** Given information follows **

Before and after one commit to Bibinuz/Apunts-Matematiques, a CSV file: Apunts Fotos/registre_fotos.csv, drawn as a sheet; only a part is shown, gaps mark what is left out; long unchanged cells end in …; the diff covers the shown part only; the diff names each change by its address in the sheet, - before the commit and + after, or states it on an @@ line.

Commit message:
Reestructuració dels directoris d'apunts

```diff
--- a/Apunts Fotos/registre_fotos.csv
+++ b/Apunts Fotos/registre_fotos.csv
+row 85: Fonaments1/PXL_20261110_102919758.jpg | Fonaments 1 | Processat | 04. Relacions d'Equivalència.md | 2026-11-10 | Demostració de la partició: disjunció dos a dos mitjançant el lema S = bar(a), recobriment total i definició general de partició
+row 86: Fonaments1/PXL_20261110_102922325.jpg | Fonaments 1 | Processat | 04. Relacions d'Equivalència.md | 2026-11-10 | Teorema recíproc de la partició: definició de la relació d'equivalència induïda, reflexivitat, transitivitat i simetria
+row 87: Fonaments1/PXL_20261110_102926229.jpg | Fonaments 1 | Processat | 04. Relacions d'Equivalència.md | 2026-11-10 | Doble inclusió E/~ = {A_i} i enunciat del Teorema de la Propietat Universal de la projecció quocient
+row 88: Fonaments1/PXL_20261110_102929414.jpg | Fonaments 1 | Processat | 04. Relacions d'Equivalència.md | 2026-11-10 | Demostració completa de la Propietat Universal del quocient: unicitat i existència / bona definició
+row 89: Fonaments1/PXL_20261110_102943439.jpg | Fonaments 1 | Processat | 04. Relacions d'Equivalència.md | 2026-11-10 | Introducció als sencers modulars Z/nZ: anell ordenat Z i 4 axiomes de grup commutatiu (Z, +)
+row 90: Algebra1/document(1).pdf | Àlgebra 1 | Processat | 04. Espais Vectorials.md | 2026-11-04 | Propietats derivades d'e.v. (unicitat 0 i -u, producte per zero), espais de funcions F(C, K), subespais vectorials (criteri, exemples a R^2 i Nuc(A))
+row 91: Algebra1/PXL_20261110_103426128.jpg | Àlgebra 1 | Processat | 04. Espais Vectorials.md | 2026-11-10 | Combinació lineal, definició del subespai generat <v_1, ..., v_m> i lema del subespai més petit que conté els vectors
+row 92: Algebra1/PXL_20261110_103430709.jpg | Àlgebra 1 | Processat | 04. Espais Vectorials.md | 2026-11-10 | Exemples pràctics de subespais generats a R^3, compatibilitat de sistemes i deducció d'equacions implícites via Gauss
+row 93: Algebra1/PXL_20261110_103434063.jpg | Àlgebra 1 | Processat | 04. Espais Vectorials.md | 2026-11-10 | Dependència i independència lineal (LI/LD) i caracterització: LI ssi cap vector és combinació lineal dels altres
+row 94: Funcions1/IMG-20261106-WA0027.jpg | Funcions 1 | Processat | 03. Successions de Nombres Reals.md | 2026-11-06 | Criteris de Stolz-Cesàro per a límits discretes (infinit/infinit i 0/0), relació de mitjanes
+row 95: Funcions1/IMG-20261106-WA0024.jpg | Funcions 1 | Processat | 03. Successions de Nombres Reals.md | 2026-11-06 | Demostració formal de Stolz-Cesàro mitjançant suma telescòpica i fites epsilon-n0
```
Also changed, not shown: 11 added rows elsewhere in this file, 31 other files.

** End of Given information **

_What needs to be done_
Set the entries above down once more, exactly as they stand.

_Result of this task_
Before and after one commit to Bibinuz/Apunts-Matematiques, a CSV file: Apunts Fotos/registre_fotos.csv, drawn as a sheet; only a part is shown, gaps mark what is left out; long unchanged cells end in …; the diff covers the shown part only; the diff names each change by its address in the sheet, - before the commit and + after, or states it on an @@ line.

Commit message:
Reestructuració dels directoris d'apunts

```diff
--- a/Apunts Fotos/registre_fotos.csv
+++ b/Apunts Fotos/registre_fotos.csv
+row 85: Fonaments1/PXL_20261110_102919758.jpg | Fonaments 1 | Processat | 04. Relacions d'Equivalència.md | 2026-11-10 | Demostració de la partició: disjunció dos a dos mitjançant el lema S = bar(a), recobriment total i definició general de partició
+row 86: Fonaments1/PXL_20261110_102922325.jpg | Fonaments 1 | Processat | 04. Relacions d'Equivalència.md | 2026-11-10 | Teorema recíproc de la partició: definició de la relació d'equivalència induïda, reflexivitat, transitivitat i simetria
+row 87: Fonaments1/PXL_20261110_102926229.jpg | Fonaments 1 | Processat | 04. Relacions d'Equivalència.md | 2026-11-10 | Doble inclusió E/~ = {A_i} i enunciat del Teorema de la Propietat Universal de la projecció quocient
+row 88: Fonaments1/PXL_20261110_102929414.jpg | Fonaments 1 | Processat | 04. Relacions d'Equivalència.md | 2026-11-10 | Demostració completa de la Propietat Universal del quocient: unicitat i existència / bona definició
+row 89: Fonaments1/PXL_20261110_102943439.jpg | Fonaments 1 | Processat | 04. Relacions d'Equivalència.md | 2026-11-10 | Introducció als sencers modulars Z/nZ: anell ordenat Z i 4 axiomes de grup commutatiu (Z, +)
+row 90: Algebra1/document(1).pdf | Àlgebra 1 | Processat | 04. Espais Vectorials.md | 2026-11-04 | Propietats derivades d'e.v. (unicitat 0 i -u, producte per zero), espais de funcions F(C, K), subespais vectorials (criteri, exemples a R^2 i Nuc(A))
+row 91: Algebra1/PXL_20261110_103426128.jpg | Àlgebra 1 | Processat | 04. Espais Vectorials.md | 2026-11-10 | Combinació lineal, definició del subespai generat <v_1, ..., v_m> i lema del subespai més petit que conté els vectors
+row 92: Algebra1/PXL_20261110_103430709.jpg | Àlgebra 1 | Processat | 04. Espais Vectorials.md | 2026-11-10 | Exemples pràctics de subespais generats a R^3, compatibilitat de sistemes i deducció d'equacions implícites via Gauss
+row 93: Algebra1/PXL_20261110_103434063.jpg | Àlgebra 1 | Processat | 04. Espais Vectorials.md | 2026-11-10 | Dependència i independència lineal (LI/LD) i caracterització: LI ssi cap vector és combinació lineal dels altres
+row 94: Funcions1/IMG-20261106-WA0027.jpg | Funcions 1 | Processat | 03. Successions de Nombres Reals.md | 2026-11-06 | Criteris de Stolz-Cesàro per a límits discretes (infinit/infinit i 0/0), relació de mitjanes
+row 95: Funcions1/IMG-20261106-WA0024.jpg | Funcions 1 | Processat | 03. Successions de Nombres Reals.md | 2026-11-06 | Demostració formal de Stolz-Cesàro mitjançant suma telescòpica i fites epsilon-n0
```
Also changed, not shown: 11 added rows elsewhere in this file, 31 other files.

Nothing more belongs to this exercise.